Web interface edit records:

□ □ □

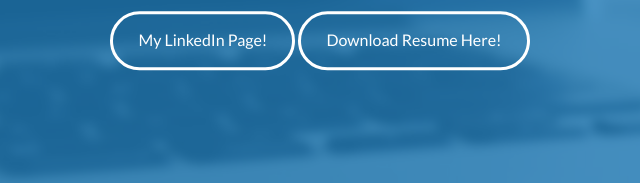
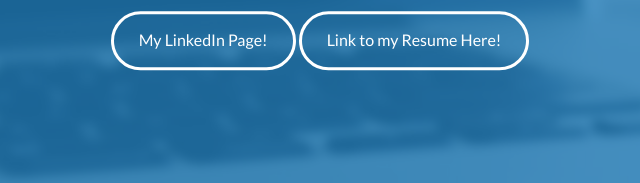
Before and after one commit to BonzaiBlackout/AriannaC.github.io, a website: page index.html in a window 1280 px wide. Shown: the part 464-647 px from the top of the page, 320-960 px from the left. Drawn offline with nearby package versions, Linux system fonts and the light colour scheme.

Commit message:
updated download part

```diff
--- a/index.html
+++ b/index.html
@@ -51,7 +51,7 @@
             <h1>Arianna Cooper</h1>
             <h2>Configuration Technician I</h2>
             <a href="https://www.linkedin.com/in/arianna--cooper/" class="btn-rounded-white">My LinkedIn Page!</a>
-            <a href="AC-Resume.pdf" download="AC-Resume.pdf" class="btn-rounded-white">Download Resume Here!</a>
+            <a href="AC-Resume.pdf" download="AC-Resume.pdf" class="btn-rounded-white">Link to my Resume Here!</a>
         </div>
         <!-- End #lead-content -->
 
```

□ □ □

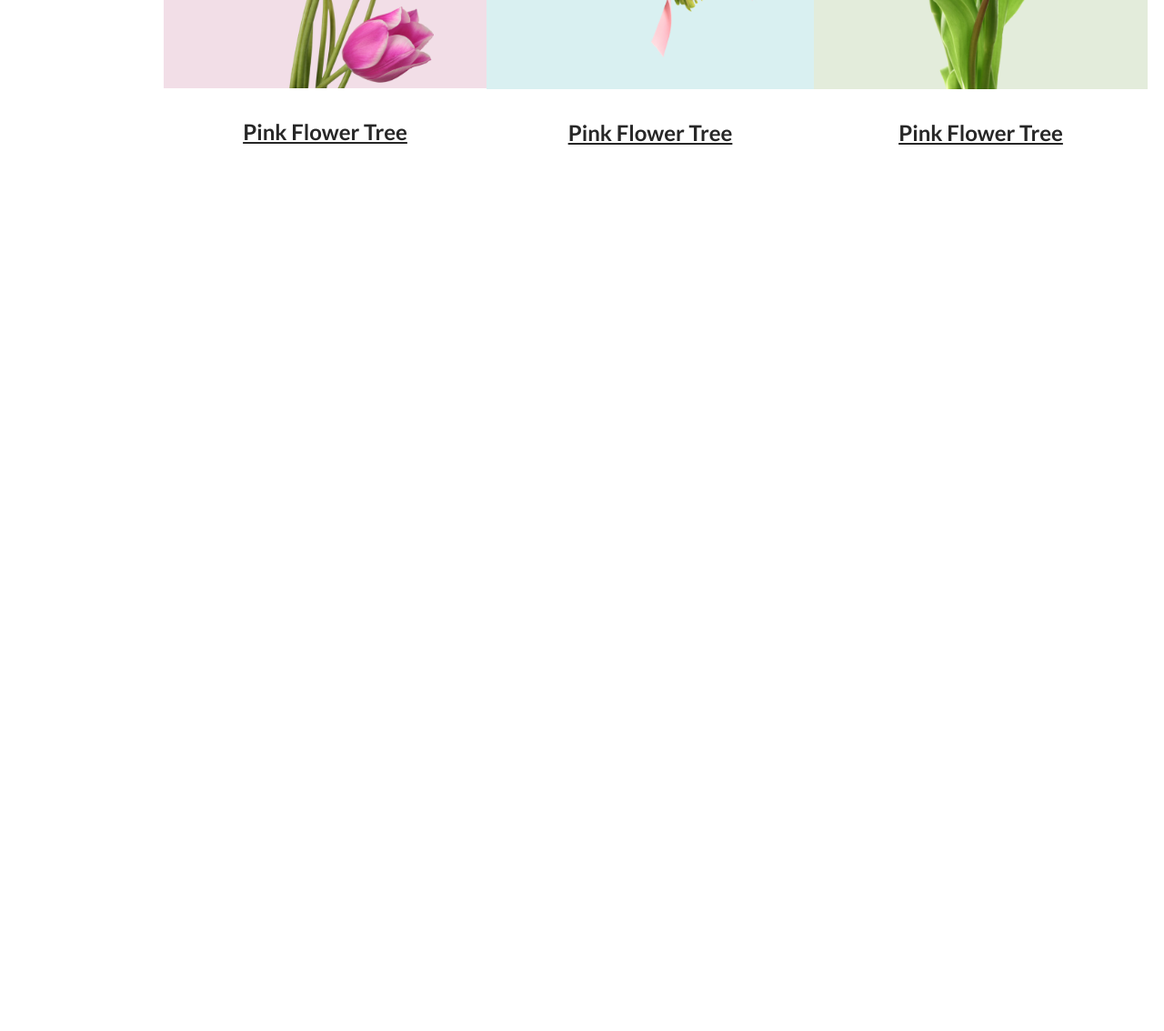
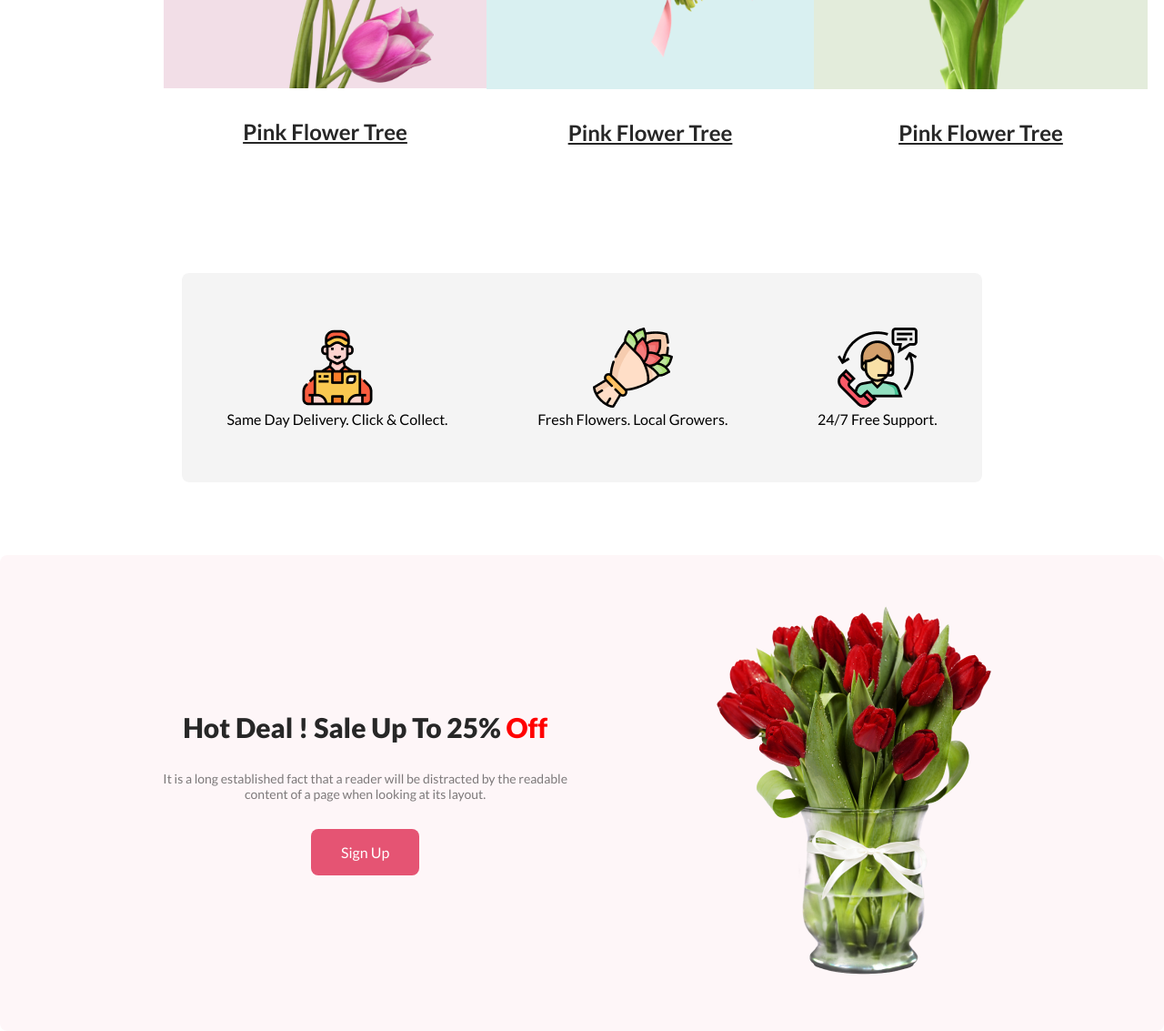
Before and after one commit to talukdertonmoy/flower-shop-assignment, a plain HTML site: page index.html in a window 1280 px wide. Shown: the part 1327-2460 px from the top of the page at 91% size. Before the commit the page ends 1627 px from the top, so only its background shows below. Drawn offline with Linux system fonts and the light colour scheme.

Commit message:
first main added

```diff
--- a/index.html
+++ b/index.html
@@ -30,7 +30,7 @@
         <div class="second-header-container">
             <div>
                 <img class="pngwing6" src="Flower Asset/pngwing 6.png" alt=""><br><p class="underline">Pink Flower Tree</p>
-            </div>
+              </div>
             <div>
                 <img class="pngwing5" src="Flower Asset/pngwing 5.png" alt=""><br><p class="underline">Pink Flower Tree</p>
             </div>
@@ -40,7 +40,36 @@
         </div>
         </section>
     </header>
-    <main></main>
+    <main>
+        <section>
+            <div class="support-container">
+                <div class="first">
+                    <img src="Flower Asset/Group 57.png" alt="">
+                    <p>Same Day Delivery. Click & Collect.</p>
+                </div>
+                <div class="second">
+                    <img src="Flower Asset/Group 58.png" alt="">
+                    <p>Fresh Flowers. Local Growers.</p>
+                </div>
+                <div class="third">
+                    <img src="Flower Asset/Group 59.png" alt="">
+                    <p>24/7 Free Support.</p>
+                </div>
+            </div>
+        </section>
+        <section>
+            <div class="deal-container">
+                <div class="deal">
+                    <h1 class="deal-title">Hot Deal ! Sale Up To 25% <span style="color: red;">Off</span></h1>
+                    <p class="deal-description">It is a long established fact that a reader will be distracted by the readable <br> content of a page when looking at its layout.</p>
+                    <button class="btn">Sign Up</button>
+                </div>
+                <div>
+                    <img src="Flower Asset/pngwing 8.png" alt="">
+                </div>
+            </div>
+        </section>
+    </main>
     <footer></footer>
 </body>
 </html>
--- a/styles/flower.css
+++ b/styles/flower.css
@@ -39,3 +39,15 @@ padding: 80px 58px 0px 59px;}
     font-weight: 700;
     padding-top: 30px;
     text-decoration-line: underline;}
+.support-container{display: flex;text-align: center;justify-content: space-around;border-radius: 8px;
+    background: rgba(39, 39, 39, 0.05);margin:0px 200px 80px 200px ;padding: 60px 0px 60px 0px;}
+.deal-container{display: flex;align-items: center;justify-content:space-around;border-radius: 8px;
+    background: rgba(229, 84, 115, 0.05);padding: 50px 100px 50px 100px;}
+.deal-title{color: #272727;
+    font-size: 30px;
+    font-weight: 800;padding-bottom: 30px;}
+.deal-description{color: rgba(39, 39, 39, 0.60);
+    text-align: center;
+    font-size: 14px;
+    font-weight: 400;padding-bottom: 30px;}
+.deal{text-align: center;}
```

□ □ □

WHAT YOU WILL DO: Only lines holding the word "padding" are wanted, so copy each of them from the records above.

SOLUTION TO THIS EXERCISE:
@@ -39,3 +39,15 @@ padding: 80px 58px 0px 59px;}
     padding-top: 30px;
+    background: rgba(39, 39, 39, 0.05);margin:0px 200px 80px 200px ;padding: 60px 0px 60px 0px;}
+    background: rgba(229, 84, 115, 0.05);padding: 50px 100px 50px 100px;}
+    font-weight: 800;padding-bottom: 30px;}
+    font-weight: 400;padding-bottom: 30px;}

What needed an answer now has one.